WHAT TO WORK ON:
Where a line of the material contains the string "sheet", copy that line.
──────
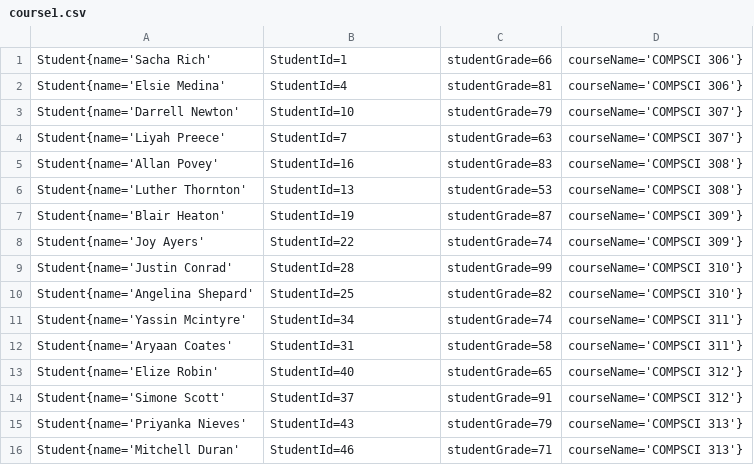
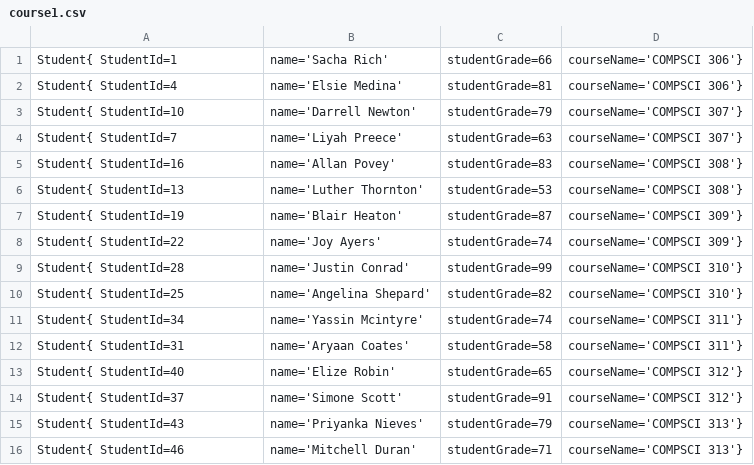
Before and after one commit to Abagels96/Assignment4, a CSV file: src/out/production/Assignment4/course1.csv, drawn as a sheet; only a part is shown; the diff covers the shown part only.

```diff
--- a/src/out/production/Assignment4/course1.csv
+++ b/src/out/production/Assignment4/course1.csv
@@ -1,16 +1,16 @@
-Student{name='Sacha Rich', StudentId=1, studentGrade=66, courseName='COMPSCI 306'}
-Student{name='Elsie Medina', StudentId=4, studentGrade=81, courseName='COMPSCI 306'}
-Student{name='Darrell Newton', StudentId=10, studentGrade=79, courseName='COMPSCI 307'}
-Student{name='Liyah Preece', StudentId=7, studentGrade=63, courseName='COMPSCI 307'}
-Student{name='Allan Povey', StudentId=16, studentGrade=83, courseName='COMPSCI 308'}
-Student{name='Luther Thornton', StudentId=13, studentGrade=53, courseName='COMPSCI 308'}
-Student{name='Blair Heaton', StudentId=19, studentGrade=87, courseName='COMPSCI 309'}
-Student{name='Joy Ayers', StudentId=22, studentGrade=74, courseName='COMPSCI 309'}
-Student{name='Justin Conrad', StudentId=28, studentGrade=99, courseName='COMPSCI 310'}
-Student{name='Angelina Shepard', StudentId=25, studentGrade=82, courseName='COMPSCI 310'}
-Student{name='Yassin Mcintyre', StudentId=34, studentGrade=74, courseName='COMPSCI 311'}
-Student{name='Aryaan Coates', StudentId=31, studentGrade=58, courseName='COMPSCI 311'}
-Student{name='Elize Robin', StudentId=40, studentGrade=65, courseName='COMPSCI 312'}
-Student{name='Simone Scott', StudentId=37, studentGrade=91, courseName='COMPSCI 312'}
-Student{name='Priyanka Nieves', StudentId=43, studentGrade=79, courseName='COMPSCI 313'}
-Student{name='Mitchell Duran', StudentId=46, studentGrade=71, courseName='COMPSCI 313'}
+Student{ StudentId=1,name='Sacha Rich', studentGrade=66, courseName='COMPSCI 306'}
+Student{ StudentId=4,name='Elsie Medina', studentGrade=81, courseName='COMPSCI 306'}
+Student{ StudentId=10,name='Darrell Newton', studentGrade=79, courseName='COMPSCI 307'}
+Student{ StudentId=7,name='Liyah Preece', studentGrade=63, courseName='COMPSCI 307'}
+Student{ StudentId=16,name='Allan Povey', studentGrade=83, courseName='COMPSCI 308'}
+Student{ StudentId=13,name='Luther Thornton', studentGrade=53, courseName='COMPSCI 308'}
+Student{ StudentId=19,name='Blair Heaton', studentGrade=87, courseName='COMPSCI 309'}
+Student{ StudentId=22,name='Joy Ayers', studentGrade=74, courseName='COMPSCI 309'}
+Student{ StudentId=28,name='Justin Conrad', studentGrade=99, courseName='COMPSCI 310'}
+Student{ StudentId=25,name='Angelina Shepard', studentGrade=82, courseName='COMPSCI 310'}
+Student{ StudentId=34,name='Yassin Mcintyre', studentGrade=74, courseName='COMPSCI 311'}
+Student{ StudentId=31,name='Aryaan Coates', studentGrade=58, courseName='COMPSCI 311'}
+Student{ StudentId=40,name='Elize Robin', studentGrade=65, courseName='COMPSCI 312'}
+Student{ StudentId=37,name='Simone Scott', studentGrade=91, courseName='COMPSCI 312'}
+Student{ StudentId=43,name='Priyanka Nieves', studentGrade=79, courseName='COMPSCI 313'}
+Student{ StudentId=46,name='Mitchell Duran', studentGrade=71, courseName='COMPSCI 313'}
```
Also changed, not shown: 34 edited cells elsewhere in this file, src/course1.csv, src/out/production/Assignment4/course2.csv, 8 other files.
──────
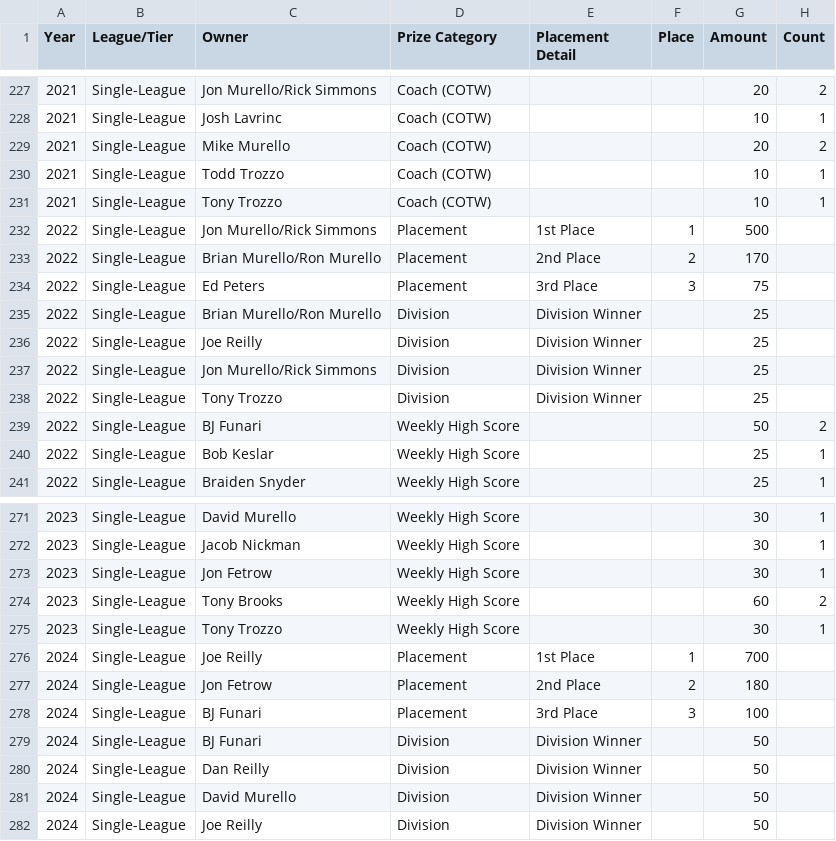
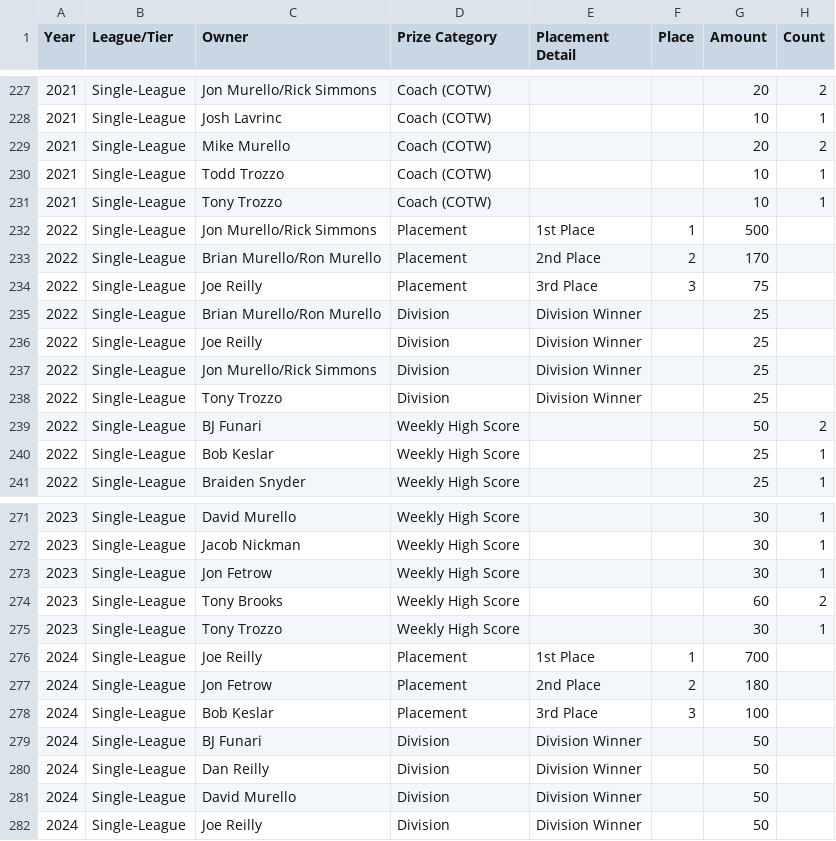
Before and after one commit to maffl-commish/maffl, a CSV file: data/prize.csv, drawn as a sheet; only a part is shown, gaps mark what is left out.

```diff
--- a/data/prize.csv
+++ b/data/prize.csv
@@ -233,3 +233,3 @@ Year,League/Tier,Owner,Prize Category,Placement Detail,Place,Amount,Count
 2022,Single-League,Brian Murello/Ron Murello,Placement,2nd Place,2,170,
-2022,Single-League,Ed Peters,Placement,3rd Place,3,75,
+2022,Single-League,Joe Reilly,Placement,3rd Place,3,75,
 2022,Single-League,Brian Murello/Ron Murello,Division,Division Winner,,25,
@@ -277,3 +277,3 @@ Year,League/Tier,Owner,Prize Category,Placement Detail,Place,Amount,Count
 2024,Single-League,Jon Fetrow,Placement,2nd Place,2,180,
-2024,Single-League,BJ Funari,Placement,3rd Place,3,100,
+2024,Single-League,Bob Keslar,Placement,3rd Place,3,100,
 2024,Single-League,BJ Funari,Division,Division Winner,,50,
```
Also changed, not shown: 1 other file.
──────
ANSWER TO THIS EXERCISE:
Before and after one commit to Abagels96/Assignment4, a CSV file: src/out/production/Assignment4/course1.csv, drawn as a sheet; only a part is shown; the diff covers the shown part only.
Before and after one commit to maffl-commish/maffl, a CSV file: data/prize.csv, drawn as a sheet; only a part is shown, gaps mark what is left out.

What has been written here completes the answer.